## Items from a data source
┄┄┄┄┄┄┄┄┄┄┄┄┄┄┄┄┄┄┄┄
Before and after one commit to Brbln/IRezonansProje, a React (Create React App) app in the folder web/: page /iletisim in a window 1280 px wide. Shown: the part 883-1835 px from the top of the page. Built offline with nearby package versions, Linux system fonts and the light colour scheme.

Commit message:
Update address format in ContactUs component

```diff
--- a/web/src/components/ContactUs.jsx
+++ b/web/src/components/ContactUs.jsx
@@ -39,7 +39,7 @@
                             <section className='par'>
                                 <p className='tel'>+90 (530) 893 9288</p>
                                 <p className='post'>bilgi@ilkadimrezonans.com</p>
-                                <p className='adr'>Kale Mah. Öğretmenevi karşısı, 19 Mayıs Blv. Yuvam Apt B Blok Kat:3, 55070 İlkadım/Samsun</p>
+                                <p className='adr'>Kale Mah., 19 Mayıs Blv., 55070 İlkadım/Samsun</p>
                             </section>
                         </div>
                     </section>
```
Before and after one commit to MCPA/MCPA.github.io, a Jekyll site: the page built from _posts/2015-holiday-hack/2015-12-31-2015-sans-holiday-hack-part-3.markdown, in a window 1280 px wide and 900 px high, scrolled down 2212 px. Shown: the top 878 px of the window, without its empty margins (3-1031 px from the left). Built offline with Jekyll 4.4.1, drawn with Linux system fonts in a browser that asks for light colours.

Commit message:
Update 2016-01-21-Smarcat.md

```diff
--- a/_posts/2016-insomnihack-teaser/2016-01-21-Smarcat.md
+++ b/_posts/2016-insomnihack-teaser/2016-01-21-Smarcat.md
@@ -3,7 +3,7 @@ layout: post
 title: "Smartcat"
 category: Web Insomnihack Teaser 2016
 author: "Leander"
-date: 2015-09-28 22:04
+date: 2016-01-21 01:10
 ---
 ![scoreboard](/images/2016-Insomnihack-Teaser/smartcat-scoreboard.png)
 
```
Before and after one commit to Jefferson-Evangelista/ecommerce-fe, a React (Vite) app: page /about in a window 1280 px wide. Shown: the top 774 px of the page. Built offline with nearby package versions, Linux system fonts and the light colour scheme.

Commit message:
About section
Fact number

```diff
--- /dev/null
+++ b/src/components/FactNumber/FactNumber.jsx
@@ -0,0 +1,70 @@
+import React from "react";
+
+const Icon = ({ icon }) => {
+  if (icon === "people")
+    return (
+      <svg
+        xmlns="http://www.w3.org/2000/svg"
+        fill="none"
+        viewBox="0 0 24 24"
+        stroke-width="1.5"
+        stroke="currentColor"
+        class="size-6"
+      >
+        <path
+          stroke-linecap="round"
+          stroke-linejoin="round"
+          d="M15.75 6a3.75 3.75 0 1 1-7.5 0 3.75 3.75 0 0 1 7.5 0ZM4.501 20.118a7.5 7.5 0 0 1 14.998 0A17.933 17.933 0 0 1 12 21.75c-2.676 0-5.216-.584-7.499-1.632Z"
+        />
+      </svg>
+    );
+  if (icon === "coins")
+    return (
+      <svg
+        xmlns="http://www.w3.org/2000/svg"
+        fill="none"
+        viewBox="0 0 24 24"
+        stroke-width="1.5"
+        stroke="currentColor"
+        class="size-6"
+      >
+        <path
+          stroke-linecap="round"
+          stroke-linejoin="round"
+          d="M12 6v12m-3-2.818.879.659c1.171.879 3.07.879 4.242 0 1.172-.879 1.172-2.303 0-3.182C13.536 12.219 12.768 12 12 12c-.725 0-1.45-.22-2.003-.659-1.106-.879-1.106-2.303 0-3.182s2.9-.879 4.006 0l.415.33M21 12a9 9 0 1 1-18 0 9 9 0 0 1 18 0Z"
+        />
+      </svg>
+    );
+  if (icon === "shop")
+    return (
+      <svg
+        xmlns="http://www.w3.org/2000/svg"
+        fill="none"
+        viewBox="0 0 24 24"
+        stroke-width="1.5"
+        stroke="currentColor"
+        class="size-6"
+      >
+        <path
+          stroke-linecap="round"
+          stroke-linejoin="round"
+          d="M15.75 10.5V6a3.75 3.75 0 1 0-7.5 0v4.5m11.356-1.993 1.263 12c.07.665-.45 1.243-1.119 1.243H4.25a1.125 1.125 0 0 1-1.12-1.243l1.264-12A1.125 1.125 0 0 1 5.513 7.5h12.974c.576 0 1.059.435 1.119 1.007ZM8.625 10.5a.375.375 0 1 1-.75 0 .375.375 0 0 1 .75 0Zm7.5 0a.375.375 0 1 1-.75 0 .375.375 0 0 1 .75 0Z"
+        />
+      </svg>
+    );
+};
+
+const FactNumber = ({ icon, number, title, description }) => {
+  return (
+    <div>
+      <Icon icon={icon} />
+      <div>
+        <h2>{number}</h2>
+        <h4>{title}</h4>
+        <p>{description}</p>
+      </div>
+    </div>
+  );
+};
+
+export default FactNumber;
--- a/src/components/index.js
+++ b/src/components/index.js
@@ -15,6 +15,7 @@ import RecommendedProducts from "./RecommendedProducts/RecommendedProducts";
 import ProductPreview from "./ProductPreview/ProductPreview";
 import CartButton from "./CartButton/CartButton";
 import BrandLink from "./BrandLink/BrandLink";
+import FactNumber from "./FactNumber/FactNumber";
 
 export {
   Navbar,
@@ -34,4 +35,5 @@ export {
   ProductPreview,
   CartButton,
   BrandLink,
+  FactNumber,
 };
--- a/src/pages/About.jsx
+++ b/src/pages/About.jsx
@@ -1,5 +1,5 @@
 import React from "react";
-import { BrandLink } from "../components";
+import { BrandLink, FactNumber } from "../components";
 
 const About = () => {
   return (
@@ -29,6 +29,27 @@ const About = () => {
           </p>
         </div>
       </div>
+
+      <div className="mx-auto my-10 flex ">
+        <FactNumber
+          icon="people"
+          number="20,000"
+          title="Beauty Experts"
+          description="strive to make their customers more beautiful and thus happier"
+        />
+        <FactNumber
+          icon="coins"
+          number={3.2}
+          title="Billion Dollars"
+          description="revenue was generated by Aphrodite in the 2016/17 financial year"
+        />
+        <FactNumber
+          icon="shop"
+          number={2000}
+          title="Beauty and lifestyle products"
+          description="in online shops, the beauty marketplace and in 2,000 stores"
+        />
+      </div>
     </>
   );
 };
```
┄┄┄┄┄┄┄┄┄┄┄┄┄┄┄┄┄┄┄┄
Pull every line containing "pages" from the data.

--- a/src/pages/About.jsx
+++ b/src/pages/About.jsx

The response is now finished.